[Aim of the task]:
A single figure is wanted: the count of lines below containing the string "return".

(Dataset entries)
■ ■ ■ ■ ■
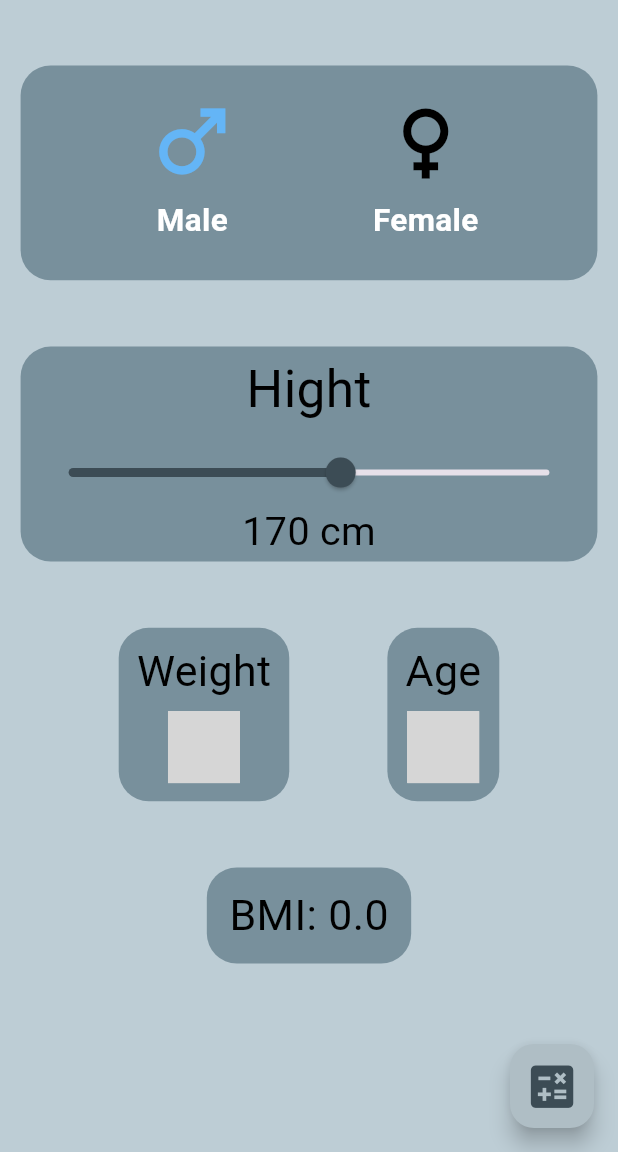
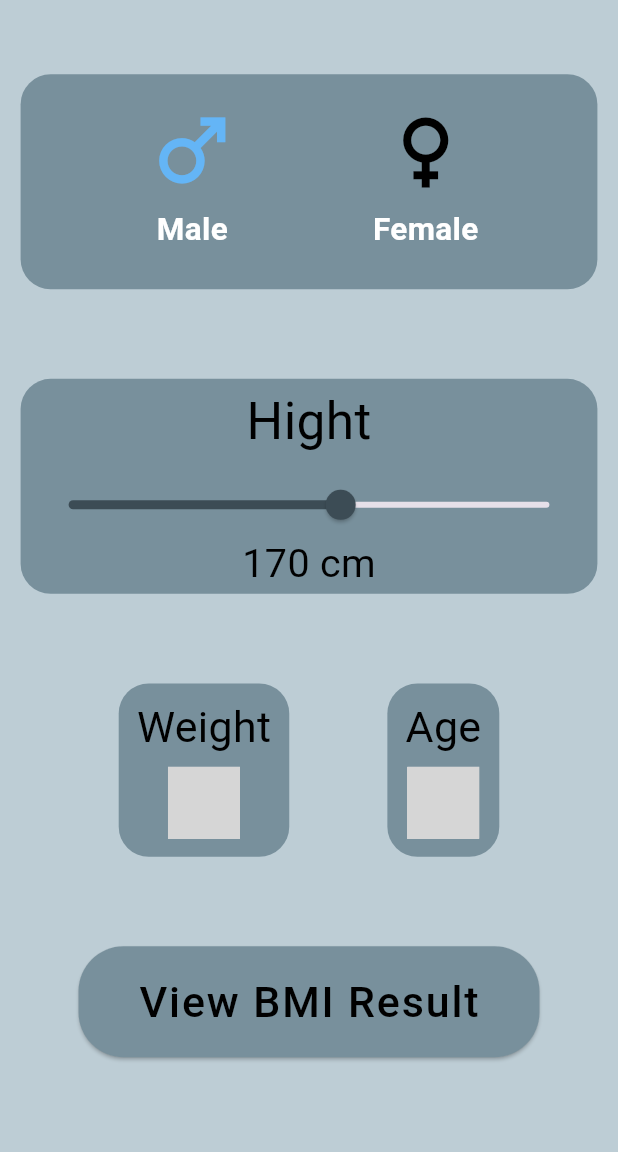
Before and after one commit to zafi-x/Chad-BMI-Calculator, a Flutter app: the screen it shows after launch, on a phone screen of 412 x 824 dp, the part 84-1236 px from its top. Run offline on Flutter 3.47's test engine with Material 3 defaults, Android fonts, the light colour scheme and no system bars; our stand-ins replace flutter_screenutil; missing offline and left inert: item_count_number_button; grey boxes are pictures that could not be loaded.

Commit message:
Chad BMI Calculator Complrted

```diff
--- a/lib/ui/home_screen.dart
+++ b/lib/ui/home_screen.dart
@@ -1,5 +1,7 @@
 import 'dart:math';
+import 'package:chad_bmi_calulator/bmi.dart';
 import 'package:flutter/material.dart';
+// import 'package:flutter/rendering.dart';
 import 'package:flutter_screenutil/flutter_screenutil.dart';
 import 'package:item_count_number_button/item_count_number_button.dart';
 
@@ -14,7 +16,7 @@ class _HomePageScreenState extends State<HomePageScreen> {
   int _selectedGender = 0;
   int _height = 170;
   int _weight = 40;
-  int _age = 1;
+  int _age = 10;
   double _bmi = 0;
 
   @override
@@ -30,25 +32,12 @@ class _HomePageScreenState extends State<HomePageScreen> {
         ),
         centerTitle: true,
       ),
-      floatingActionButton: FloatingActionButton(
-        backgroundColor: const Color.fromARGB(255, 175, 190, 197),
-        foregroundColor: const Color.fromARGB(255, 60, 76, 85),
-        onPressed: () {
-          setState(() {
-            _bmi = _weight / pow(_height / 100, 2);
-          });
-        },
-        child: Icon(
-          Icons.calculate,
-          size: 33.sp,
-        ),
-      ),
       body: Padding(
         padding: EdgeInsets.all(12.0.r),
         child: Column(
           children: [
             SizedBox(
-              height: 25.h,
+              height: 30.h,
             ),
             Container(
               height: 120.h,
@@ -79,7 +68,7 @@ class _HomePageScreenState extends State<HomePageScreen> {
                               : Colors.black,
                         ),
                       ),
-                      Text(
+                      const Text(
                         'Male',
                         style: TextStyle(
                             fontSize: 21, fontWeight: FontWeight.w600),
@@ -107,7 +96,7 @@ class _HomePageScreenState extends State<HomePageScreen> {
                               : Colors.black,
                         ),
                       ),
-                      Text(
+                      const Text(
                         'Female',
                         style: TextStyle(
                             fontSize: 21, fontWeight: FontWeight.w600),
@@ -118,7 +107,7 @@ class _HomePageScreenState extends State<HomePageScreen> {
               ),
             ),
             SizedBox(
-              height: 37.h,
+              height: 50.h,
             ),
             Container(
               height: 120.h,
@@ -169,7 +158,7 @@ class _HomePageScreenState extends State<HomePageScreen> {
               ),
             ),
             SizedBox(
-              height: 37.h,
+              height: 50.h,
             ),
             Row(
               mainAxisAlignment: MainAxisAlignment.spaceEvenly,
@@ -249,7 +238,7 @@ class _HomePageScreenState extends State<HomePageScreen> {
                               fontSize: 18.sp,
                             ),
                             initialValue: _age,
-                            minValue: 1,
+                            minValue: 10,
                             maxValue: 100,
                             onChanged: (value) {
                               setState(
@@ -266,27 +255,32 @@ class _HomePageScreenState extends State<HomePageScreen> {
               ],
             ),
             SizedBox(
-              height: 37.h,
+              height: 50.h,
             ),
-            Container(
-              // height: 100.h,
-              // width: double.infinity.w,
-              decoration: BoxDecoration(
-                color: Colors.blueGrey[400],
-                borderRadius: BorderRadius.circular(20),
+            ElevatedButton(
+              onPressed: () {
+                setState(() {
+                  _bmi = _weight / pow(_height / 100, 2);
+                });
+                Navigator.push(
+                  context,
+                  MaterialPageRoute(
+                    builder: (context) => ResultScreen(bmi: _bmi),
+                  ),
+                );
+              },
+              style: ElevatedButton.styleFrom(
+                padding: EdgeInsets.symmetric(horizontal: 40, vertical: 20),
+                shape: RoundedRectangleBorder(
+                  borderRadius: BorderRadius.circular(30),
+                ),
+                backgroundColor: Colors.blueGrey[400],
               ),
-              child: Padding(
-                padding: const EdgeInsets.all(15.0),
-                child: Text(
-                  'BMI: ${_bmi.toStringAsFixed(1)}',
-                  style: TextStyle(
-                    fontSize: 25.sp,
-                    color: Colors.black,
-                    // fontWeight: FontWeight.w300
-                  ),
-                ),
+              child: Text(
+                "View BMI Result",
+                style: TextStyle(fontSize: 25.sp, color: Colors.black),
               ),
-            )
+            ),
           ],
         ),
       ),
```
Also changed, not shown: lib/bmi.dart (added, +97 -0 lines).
■ ■ ■ ■ ■
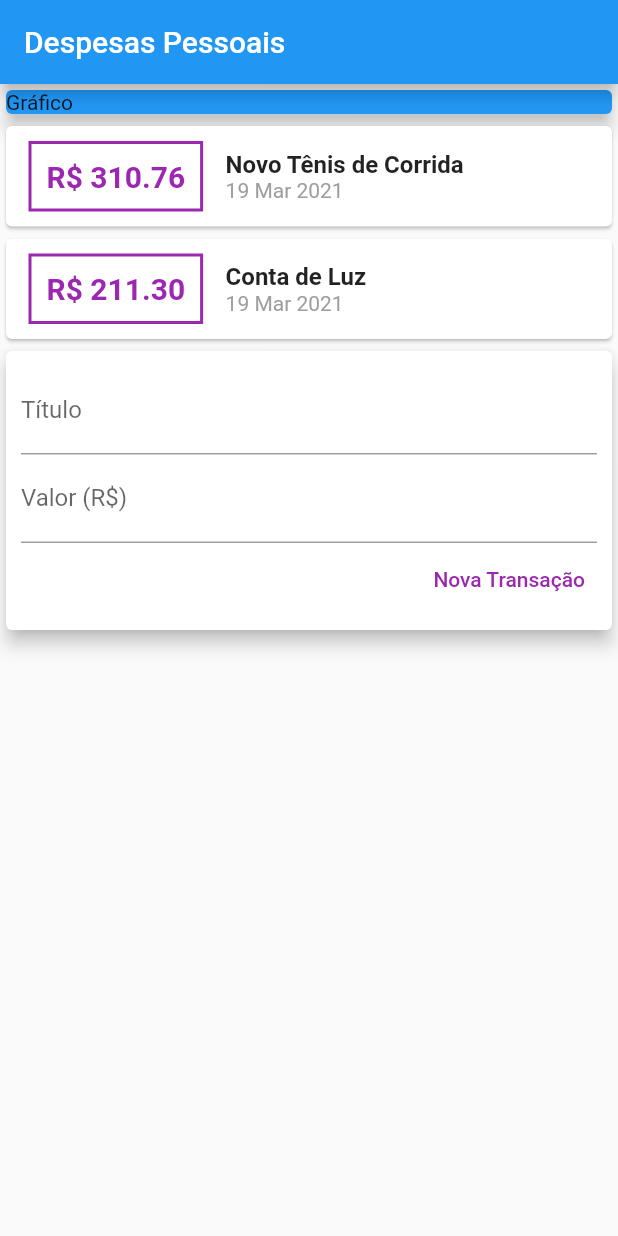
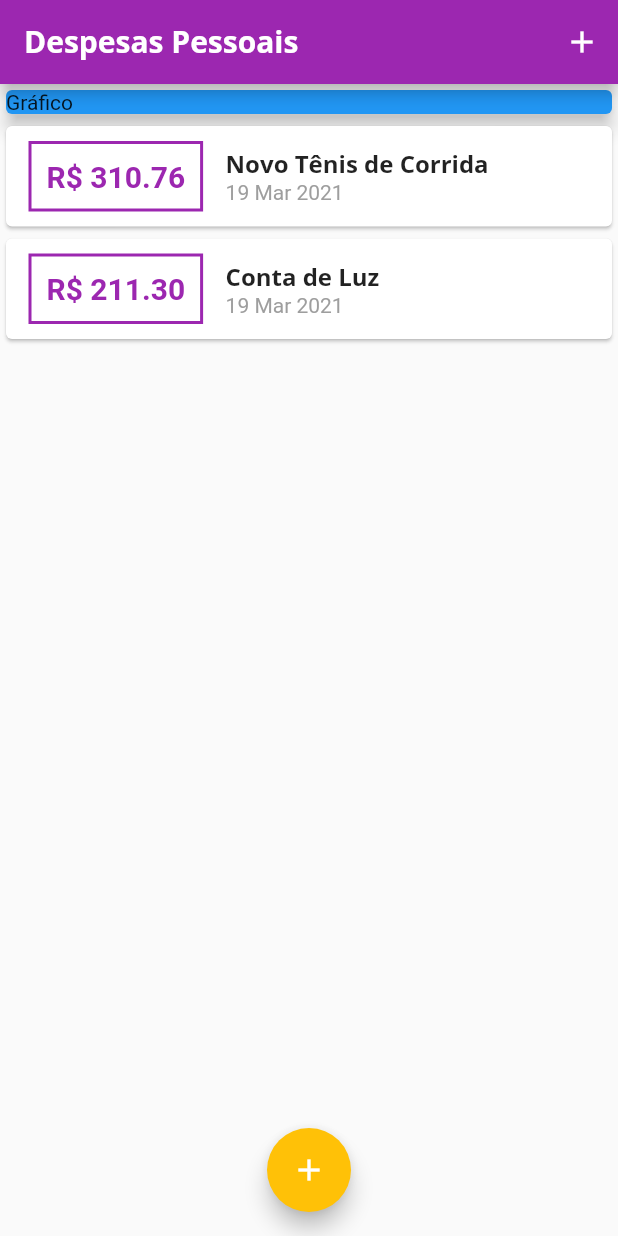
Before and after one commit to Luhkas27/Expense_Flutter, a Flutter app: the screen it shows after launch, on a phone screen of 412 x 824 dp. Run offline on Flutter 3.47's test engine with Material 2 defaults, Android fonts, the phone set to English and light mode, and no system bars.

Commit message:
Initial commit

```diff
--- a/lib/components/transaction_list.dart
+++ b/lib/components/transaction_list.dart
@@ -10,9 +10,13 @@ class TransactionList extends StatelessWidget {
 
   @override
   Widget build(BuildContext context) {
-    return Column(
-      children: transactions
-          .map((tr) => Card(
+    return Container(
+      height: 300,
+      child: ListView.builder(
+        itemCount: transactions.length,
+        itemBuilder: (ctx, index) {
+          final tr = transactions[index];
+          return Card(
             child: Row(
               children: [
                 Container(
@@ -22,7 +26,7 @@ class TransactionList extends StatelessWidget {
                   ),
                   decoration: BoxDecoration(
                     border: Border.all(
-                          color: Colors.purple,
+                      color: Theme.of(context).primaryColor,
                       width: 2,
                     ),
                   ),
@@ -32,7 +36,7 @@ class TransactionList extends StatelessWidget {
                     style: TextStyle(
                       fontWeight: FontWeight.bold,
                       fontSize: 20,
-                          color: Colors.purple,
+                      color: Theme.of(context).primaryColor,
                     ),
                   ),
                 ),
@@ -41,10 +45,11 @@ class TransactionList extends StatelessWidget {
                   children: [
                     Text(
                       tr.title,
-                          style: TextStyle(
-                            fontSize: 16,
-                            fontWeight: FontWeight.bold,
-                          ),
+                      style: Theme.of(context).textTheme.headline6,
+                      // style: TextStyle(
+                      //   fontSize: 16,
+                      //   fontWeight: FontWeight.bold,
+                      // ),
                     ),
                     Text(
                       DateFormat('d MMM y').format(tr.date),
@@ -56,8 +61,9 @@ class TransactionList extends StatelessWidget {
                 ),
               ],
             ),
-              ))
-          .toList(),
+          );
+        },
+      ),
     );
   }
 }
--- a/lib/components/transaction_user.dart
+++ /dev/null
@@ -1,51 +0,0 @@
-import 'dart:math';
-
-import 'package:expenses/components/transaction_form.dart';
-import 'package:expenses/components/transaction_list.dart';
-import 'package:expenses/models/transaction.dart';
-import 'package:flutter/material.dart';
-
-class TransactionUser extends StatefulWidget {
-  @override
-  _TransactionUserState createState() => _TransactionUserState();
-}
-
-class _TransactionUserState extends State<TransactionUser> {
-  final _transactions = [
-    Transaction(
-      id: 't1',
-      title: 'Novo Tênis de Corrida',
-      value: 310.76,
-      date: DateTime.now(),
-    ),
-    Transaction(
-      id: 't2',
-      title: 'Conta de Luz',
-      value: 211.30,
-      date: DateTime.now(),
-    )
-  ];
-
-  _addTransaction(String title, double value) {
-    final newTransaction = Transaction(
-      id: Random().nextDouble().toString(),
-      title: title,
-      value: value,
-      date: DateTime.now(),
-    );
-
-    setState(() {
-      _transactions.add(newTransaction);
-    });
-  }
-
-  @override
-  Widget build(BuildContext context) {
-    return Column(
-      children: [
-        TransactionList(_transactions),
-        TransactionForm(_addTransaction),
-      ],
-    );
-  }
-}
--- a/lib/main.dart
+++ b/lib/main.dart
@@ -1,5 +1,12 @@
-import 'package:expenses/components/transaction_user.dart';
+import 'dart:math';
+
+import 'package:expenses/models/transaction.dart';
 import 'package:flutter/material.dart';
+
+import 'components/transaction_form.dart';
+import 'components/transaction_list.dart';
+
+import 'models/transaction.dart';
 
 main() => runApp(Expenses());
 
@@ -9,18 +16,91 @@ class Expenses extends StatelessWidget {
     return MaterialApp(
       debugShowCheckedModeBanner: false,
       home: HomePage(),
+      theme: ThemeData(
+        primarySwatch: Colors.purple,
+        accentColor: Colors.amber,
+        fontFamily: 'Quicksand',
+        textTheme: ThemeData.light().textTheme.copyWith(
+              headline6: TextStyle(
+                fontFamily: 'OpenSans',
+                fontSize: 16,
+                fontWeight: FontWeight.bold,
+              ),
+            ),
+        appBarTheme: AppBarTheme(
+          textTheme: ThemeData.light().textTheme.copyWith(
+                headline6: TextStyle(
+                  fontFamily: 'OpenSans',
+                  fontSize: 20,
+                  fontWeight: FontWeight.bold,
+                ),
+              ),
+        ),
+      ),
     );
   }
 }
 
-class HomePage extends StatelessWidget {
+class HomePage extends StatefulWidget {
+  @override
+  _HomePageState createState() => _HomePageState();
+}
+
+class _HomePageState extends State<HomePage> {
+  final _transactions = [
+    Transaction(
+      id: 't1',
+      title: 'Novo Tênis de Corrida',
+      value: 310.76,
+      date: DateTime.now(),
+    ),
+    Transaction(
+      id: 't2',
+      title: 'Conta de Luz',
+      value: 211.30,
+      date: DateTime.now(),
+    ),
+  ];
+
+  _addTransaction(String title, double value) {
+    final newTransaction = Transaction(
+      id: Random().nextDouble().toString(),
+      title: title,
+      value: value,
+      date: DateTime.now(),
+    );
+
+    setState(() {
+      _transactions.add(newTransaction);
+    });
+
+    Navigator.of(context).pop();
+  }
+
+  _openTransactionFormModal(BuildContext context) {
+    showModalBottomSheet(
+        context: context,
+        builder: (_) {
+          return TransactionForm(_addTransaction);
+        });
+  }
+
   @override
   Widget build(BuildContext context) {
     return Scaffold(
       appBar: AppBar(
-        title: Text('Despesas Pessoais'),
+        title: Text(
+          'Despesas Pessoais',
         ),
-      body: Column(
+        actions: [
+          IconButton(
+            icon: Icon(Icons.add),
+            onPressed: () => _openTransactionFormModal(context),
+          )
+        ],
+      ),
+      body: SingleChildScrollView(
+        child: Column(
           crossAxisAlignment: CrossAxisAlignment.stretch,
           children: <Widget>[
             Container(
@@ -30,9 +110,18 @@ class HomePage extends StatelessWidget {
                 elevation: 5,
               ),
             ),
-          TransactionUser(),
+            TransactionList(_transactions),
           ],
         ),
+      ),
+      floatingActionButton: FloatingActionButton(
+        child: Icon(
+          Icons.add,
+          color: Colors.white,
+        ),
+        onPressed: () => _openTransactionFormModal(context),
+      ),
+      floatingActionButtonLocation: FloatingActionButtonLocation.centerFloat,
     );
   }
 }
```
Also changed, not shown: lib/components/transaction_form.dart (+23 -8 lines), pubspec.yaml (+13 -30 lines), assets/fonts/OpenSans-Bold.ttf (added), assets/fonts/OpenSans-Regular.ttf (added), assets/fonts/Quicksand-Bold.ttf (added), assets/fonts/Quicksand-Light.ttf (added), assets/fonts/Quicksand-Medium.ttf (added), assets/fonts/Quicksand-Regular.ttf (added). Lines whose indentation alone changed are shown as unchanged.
■ ■ ■ ■ ■
[The answer]:
7